The fact that many individual states maintained a “state religion” is not, in itself, a proof that the United States maintains an official Christian religious body. This does make for the argument that tradition is not a justification for laws that discriminate, but that is for another essay.
We note that Jefferson’s use of “Laws of Nature and of Nature’s God” is not referring to the Christian ideals of a god or gods, but of something greater and undefined. Others have defined the terminology as “something greater than man’s imagination.” The term “deist” has been misdefined by many wishing to justify a return to official state religions.
Because few have read the entire document, most Christian nation advocates neglect possible arguments found in the closing paragraph. Jefferson wrote,

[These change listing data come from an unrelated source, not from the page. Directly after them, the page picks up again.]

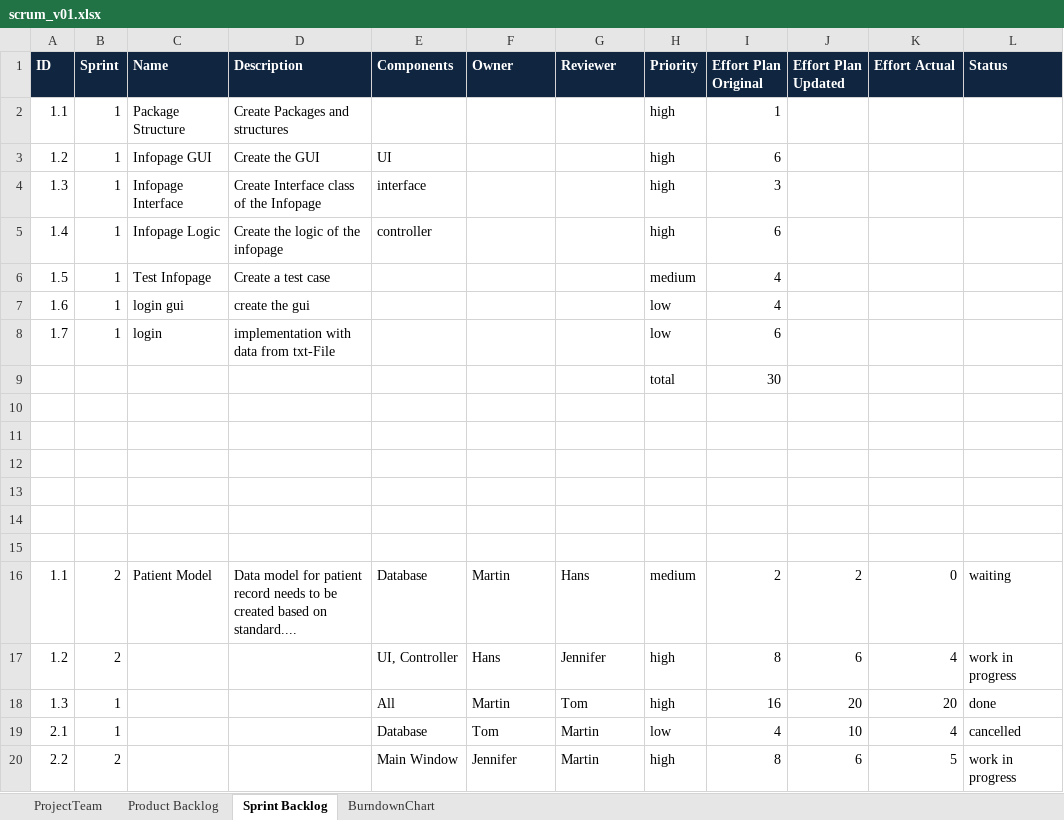
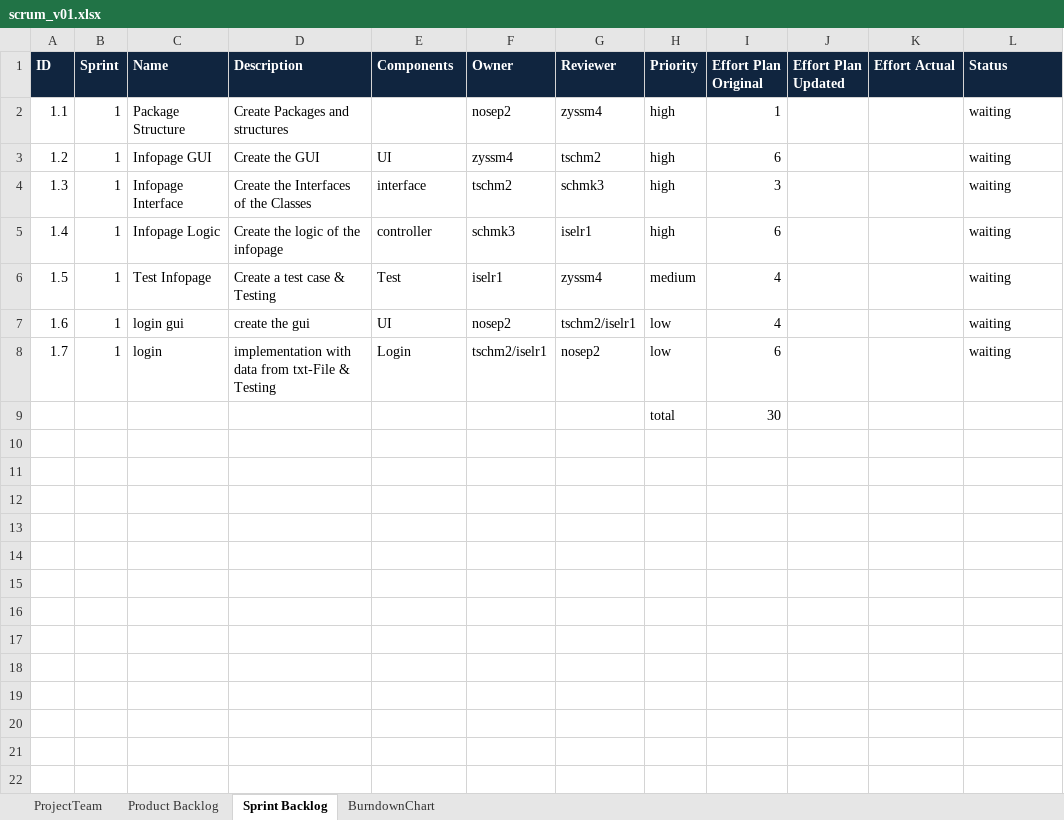
Before and after one commit to zyssm4/ch.bfh.btx8081.w2015.red, an Excel workbook: doc/Task10/scrum_v01.xlsx, sheet Sprint Backlog, drawn as a sheet; values as stored, in another font and other column widths than the file's, no borders; the diff names each change by its address in the sheet, - before the commit and + after, or states it on an @@ line.

Commit message:
Updatet scrum_spirnt1 Plan

```diff
--- a/doc/Task10/scrum_v01.xlsx (sheet Sprint Backlog)
+++ b/doc/Task10/scrum_v01.xlsx (sheet Sprint Backlog)
-F2 (Owner): (empty)
+F2 (Owner): nosep2
-G2 (Reviewer): (empty)
+G2 (Reviewer): zyssm4
-L2:L8 (Status): (empty)
+L2:L8 (Status): waiting
-F3 (Owner): (empty)
+F3 (Owner): zyssm4
-G3 (Reviewer): (empty)
+G3 (Reviewer): tschm2
-D4 (Description): Create Interface class of the Infopage
+D4 (Description): Create the Interfaces of the Classes
-F4 (Owner): (empty)
+F4 (Owner): tschm2
-G4 (Reviewer): (empty)
+G4 (Reviewer): schmk3
-F5 (Owner): (empty)
+F5 (Owner): schmk3
-G5 (Reviewer): (empty)
+G5 (Reviewer): iselr1
-D6 (Description): Create a test case
+D6 (Description): Create a test case & Testing
-E6 (Components): (empty)
+E6 (Components): Test
-F6 (Owner): (empty)
+F6 (Owner): iselr1
-G6 (Reviewer): (empty)
+G6 (Reviewer): zyssm4
-E7 (Components): (empty)
+E7 (Components): UI
-F7 (Owner): (empty)
+F7 (Owner): nosep2
-G7 (Reviewer): (empty)
+G7 (Reviewer): tschm2/iselr1
-D8 (Description): implementation with data from txt-File
+D8 (Description): implementation with data from txt-File & Testing
-E8 (Components): (empty)
+E8 (Components): Login
-F8 (Owner): (empty)
+F8 (Owner): tschm2/iselr1
-G8 (Reviewer): (empty)
+G8 (Reviewer): nosep2
-row 10: (empty)
-row 11: (empty)
-row 12: (empty)
-row 13: (empty)
-row 14: (empty)
-row 15: (empty)
-row 16: 1.1 | 2 | Patient Model | Data model for patient record needs to be created based on standard.... | Database | Martin | Hans | medium | 2 | 2 | 0 | waiting
-row 17: 1.2 | 2 |  |  | UI, Controller | Hans | Jennifer | high | 8 | 6 | 4 | work in progress
-row 18: 1.3 | 1 |  |  | All | Martin | Tom | high | 16 | 20 | 20 | done
-row 19: 2.1 | 1 |  |  | Database | Tom | Martin | low | 4 | 10 | 4 | cancelled
-row 20: 2.2 | 2 |  |  | Main Window | Jennifer | Martin | high | 8 | 6 | 5 | work in progress
```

“WE, therefore, the Representatives of the UNITED STATED OF AMERICA, in GENERAL CONGRESS, Assembled, appealing to the Supreme Judge of the World for the Rectitude of our Intentions…”
Once again, Jefferson was not referring to the Christian god or gods, but to a different power. Some have suggested that it is the greater power alluded to in the second

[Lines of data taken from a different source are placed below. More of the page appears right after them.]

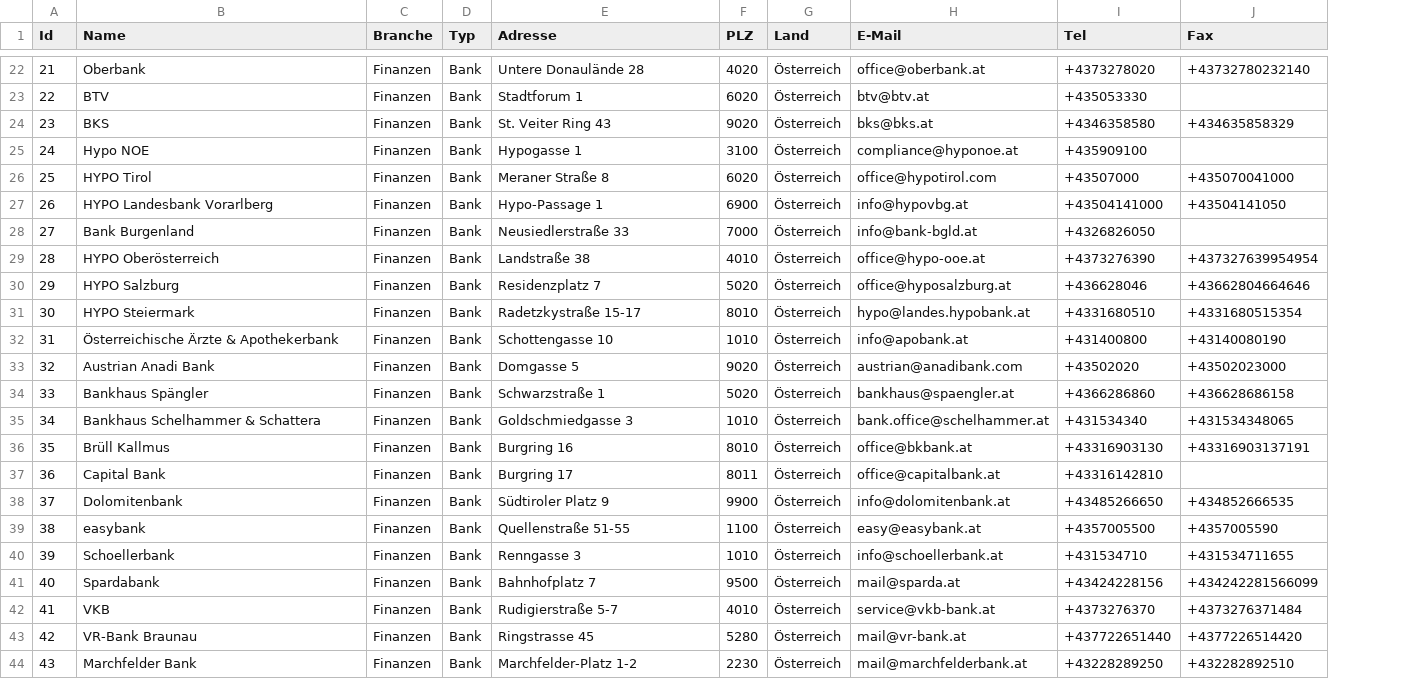
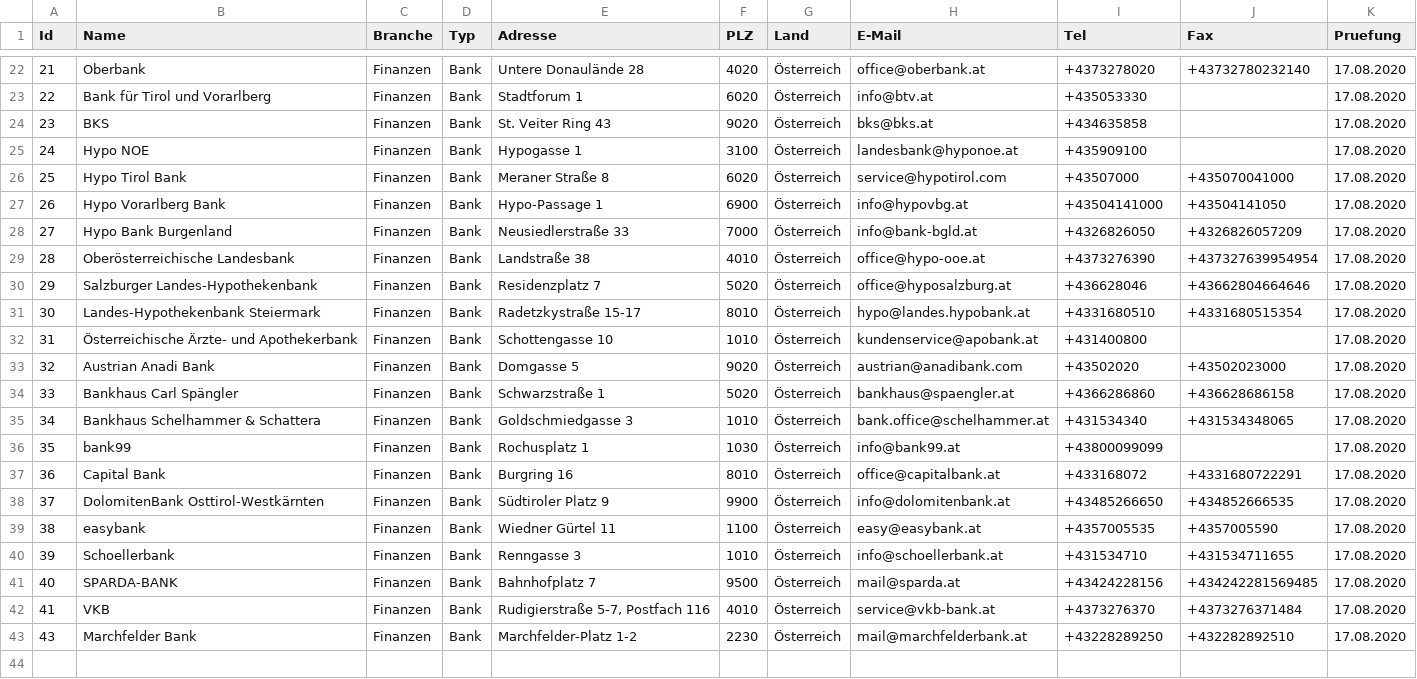
Before and after one commit to cyber-perikarp/auskunftsbegehren_at_adressen, a CSV file: privat/banken.csv, drawn as a sheet; only a part is shown, gaps mark what is left out; removed rows and columns are numbered as before the commit, all else as after; the diff covers the shown part only; the diff names each change by its address in the sheet, - before the commit and + after, or states it on an @@ line.

Commit message:
Banken update, neues Feld für letzte Prüfung der Daten

```diff
--- a/privat/banken.csv
+++ b/privat/banken.csv
+column K (Pruefung), rows 22-35: all 17.08.2020; rows 37-43: all 17.08.2020
-B23 (Name): BTV
+B23 (Name): Bank für Tirol und Vorarlberg
-H23 (E-Mail): btv@btv.at
+H23 (E-Mail): info@btv.at
-I24 (Tel): +4346358580
+I24 (Tel): +434635858
-J24 (Fax): +434635858329
+J24 (Fax): (empty)
-H25 (E-Mail): compliance@hyponoe.at
+H25 (E-Mail): landesbank@hyponoe.at
-B26 (Name): HYPO Tirol
+B26 (Name): Hypo Tirol Bank
-H26 (E-Mail): office@hypotirol.com
+H26 (E-Mail): service@hypotirol.com
-B27 (Name): HYPO Landesbank Vorarlberg
+B27 (Name): Hypo Vorarlberg Bank
-B28 (Name): Bank Burgenland
+B28 (Name): Hypo Bank Burgenland
-J28 (Fax): (empty)
+J28 (Fax): +4326826057209
-B29 (Name): HYPO Oberösterreich
+B29 (Name): Oberösterreichische Landesbank
-B30 (Name): HYPO Salzburg
+B30 (Name): Salzburger Landes-Hypothekenbank
-B31 (Name): HYPO Steiermark
+B31 (Name): Landes-Hypothekenbank Steiermark
-B32 (Name): Österreichische Ärzte & Apothekerbank
+B32 (Name): Österreichische Ärzte- und Apothekerbank
-H32 (E-Mail): info@apobank.at
+H32 (E-Mail): kundenservice@apobank.at
-J32 (Fax): +43140080190
+J32 (Fax): (empty)
-B34 (Name): Bankhaus Spängler
+B34 (Name): Bankhaus Carl Spängler
-row 36: 35 | Brüll Kallmus | Finanzen | Bank | Burgring 16 | 8010 | Österreich | office@bkbank.at | +43316903130 | +43316903137191
+row 36: 35 | bank99 | Finanzen | Bank | Rochusplatz 1 | 1030 | Österreich | info@bank99.at | +43800099099 |  | 17.08.2020
-E37 (Adresse): Burgring 17
+E37 (Adresse): Burgring 16
-F37 (PLZ): 8011
+F37 (PLZ): 8010
-I37 (Tel): +43316142810
+I37 (Tel): +433168072
-J37 (Fax): (empty)
+J37 (Fax): +4331680722291
-B38 (Name): Dolomitenbank
+B38 (Name): DolomitenBank Osttirol-Westkärnten
-E39 (Adresse): Quellenstraße 51-55
+E39 (Adresse): Wiedner Gürtel 11
-I39 (Tel): +4357005500
+I39 (Tel): +4357005535
-B41 (Name): Spardabank
+B41 (Name): SPARDA-BANK
-J41 (Fax): +434242281566099
+J41 (Fax): +434242281569485
-E42 (Adresse): Rudigierstraße 5-7
+E42 (Adresse): Rudigierstraße 5-7, Postfach 116
-row 43: 42 | VR-Bank Braunau | Finanzen | Bank | Ringstrasse 45 | 5280 | Österreich | mail@vr-bank.at | +437722651440 | +4377226514420
```
Also changed, not shown: 1 added row, 1 removed row and 27 edited cells elsewhere in this file.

This same argument can be made for the final sentence of the Declaration, where Jefferson wrote, “And for the support of this Declaration, with a firm Reliance on the Protection of divine Providence, we mutually pledge to each other our Lives, our Fortunes, and our sacred Honor.”paragraph. Still others the power of the greater good as seen in the change of American morals towards independence and the “Supreme Judge” refers directly to the majority of the American colonists.
In his writings before and after the Declaration, Jefferson maintained a language that separated his vision of providence and that of his Christian neighbors. This cannot be more evident that the partisan anti-Jefferson newspaper reports claiming that if elected President in 1800, Jefferson would close all churches. It is a fact that until his death, Jefferson for the most part maintain his deistic position and his belief in the separation of Church and State.
As we celebrate this Fourth of July, we are also celebrating that in the eyes of the American people, “that all Men are created equal, that they are endowed by their Creator with certain unalienable Rights, that among these are Life, Liberty and the Pursuit of Happiness.”
To accomplish that singular goal, the government must remain secular.
(A bit of trivia about the document. John Hancock wrote his name larger and centered not to be flamboyant, but because the King was nearsighted and Hancock wanted to make the King could read his signature.)